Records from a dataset
= Beginning of Section =

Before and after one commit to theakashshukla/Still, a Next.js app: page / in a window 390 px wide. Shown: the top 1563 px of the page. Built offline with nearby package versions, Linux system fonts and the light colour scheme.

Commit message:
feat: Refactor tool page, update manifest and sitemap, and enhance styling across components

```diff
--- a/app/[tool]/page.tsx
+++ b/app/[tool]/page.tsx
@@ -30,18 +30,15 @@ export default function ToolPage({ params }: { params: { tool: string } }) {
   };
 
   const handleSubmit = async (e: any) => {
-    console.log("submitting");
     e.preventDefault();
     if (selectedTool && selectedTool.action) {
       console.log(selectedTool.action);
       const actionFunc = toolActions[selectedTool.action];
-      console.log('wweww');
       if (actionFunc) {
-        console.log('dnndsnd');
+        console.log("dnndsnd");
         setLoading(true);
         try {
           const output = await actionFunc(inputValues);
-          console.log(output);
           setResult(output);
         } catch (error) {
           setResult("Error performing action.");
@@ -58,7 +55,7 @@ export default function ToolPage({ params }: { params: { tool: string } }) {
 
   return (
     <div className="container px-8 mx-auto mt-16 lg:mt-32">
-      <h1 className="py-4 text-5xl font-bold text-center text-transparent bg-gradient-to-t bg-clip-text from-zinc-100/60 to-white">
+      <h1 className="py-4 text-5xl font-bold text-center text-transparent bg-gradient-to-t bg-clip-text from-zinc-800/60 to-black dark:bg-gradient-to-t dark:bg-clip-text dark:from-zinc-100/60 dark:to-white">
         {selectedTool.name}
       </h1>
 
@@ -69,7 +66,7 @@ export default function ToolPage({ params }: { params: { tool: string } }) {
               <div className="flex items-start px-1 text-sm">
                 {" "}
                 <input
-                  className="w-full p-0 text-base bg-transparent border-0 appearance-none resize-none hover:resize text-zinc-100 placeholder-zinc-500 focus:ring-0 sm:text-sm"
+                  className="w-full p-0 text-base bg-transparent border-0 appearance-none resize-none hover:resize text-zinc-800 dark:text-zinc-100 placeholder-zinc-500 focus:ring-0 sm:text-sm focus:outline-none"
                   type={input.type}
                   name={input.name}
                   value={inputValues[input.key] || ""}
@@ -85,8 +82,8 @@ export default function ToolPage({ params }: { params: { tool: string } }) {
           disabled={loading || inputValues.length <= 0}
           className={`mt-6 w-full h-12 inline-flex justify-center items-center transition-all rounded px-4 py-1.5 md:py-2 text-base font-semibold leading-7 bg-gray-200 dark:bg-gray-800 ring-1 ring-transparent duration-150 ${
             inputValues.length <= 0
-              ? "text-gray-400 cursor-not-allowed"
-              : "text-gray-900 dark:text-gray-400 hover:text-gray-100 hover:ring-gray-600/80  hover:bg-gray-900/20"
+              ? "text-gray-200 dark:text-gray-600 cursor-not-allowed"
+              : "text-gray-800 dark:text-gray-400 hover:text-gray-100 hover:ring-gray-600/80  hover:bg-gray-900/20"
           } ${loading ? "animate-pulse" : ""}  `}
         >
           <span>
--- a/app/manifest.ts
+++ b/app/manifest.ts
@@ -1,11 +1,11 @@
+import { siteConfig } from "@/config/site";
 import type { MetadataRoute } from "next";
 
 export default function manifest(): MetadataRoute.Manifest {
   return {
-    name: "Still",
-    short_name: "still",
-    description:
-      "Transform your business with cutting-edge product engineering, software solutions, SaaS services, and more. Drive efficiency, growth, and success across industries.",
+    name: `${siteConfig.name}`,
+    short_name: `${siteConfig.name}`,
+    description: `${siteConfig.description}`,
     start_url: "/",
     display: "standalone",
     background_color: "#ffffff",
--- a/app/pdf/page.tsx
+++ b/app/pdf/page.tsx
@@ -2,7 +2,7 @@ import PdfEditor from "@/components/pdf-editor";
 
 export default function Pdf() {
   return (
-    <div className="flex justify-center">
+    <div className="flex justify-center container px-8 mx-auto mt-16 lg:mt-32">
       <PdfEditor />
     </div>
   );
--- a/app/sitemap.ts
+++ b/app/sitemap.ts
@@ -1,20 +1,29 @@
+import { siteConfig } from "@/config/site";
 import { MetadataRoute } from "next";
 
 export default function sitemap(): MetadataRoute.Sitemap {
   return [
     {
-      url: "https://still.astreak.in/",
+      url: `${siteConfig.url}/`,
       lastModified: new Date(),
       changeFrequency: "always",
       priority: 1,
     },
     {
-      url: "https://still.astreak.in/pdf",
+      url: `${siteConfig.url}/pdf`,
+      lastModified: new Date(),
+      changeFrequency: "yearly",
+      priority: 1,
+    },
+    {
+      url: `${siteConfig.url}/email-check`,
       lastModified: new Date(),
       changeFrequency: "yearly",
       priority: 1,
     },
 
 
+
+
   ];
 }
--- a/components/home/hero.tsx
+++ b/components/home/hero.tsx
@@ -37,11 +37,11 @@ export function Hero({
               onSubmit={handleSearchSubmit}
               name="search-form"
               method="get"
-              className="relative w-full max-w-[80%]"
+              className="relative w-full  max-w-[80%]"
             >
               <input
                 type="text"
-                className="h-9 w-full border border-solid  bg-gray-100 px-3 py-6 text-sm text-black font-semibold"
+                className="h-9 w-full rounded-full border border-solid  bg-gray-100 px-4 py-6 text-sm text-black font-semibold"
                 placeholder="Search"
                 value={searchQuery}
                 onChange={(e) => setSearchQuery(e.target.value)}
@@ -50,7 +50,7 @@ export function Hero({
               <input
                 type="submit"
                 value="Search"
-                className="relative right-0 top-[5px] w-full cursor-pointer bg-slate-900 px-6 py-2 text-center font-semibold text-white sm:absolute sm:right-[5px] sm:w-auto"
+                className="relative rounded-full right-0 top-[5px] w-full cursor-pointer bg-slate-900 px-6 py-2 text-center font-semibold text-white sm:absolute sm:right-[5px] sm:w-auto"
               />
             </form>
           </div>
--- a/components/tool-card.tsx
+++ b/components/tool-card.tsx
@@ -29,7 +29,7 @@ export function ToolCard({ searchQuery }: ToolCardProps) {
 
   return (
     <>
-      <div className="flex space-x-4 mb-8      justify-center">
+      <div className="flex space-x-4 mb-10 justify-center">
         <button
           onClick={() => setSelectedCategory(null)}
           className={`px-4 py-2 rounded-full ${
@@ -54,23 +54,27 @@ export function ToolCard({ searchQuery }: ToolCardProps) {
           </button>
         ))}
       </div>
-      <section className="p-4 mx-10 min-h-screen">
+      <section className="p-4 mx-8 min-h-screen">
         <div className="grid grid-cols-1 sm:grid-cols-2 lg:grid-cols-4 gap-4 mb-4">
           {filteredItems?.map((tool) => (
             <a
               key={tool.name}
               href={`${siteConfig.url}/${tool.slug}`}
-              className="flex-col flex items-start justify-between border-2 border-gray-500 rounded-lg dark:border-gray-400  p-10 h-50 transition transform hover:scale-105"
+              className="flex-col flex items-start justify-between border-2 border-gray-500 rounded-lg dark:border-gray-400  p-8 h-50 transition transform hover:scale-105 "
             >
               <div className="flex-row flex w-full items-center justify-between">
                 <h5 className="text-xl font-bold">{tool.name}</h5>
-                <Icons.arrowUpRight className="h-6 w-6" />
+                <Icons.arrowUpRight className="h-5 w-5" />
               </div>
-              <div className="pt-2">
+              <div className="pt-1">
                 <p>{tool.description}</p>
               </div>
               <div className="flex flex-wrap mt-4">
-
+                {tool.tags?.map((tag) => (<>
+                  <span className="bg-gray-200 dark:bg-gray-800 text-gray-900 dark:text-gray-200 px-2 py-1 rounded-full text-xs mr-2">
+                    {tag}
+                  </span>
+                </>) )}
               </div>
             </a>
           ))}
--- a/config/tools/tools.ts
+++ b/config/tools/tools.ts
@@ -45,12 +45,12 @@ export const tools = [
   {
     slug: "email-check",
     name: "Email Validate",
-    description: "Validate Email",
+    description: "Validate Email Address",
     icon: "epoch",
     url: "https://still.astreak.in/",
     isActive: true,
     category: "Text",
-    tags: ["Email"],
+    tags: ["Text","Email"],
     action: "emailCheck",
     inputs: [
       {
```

= End of Section =

EXERCISE: From the entries above, copy out every line where the string "span" appears.

EXPECTED ANSWER:
           <span>
+                  <span className="bg-gray-200 dark:bg-gray-800 text-gray-900 dark:text-gray-200 px-2 py-1 rounded-full text-xs mr-2">
+                  </span>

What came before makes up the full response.